Visceral leishmaniasis: A chronic and potentially fatal parasitic disease of the viscera (particularly the liver, spleen, bone marrow and lymph nodes) due to infection by Leishmania donovani. Also known as Kala-azar.
Leishmania donovani is transmitted by sandfly bites in parts of Asia (primarily India), Africa (primarily Sudan) and South America (primarily Brazil) where all together there are an estimated half million cases per year. There are also several hundred cases yearly in Europe (primarily in the Mediterranean region) and a few in North America.
Visceral leishmaniasis can cause no or few symptoms but typically is associated with fever, loss of appetite (anorexia), fatigue, enlargement of the liver, spleen and nodes and suppression of the bone marrow. Visceral leishmaniasis also increases the risk of other secondary infections. The first oral drug found to be effective for treating visceral leishmaniasis is miltefosine.

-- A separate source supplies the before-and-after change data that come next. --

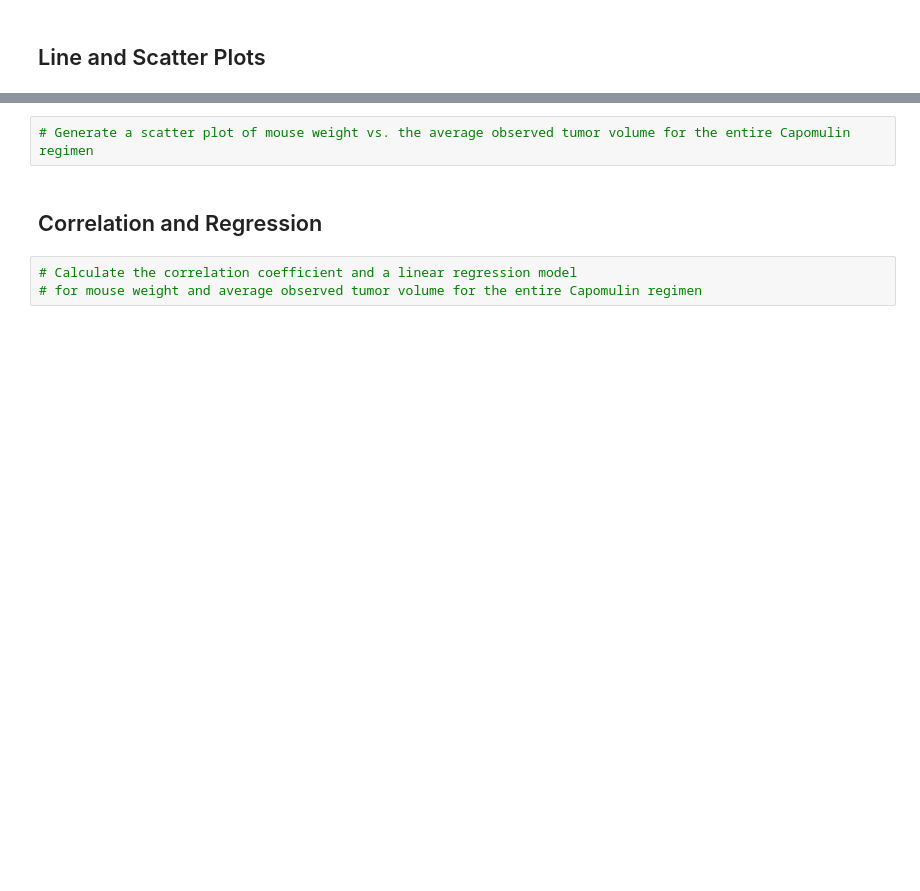
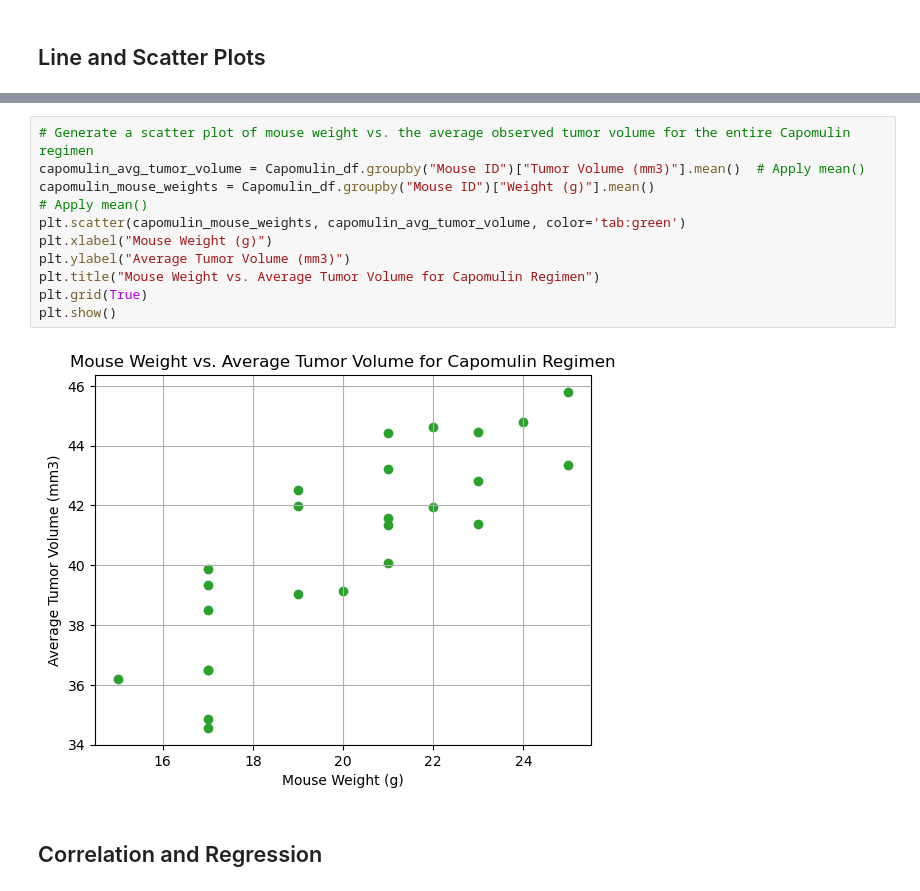
Before and after one commit to ortizvane09/Pymaceuticals, a Jupyter notebook: pymaceuticals_starter.ipynb, the cells around one changed output, grey strips where cells are left out. Drawn from its saved outputs; the diff is of its cells as text; blank space fills up the shorter version.

```diff
--- a/pymaceuticals_starter.ipynb
+++ b/pymaceuticals_starter.ipynb
@@ -253,7 +259,15 @@ Text(0, 0.5, 'Tumor Volume (mm3)')
-# %%
-# Generate a scatter plot of mouse weight vs. the average observed tumor volume for the entire Capomulin regimen
+# %%
+# Generate a scatter plot of mouse weight vs. the average observed tumor volume for the entire Capomulin regimen
+capomulin_avg_tumor_volume = Capomulin_df.groupby("Mouse ID")["Tumor Volume (mm3)"].mean()  # Apply mean()
+capomulin_mouse_weights = Capomulin_df.groupby("Mouse ID")["Weight (g)"].mean()
+# Apply mean()
+plt.scatter(capomulin_mouse_weights, capomulin_avg_tumor_volume, color='tab:green')
+plt.xlabel("Mouse Weight (g)")
+plt.ylabel("Average Tumor Volume (mm3)")
+plt.title("Mouse Weight vs. Average Tumor Volume for Capomulin Regimen")
+plt.grid(True)
+plt.show()
+# %% [output]
+[figure, added]
 # %% [markdown]
 ## Correlation and Regression
-# %%
-# Calculate the correlation coefficient and a linear regression model
-# for mouse weight and average observed tumor volume for the entire Capomulin regimen
```
Also changed, not shown: parts of 7 cells of this notebook, 1 other file.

The name "Leischmania donovani" honors two men: the British pathologist William Boog Leishman who in 1903 wrote about the protozoa that causes kala-azar and the researcher C. Donovan, who made the same discovery independently the same year.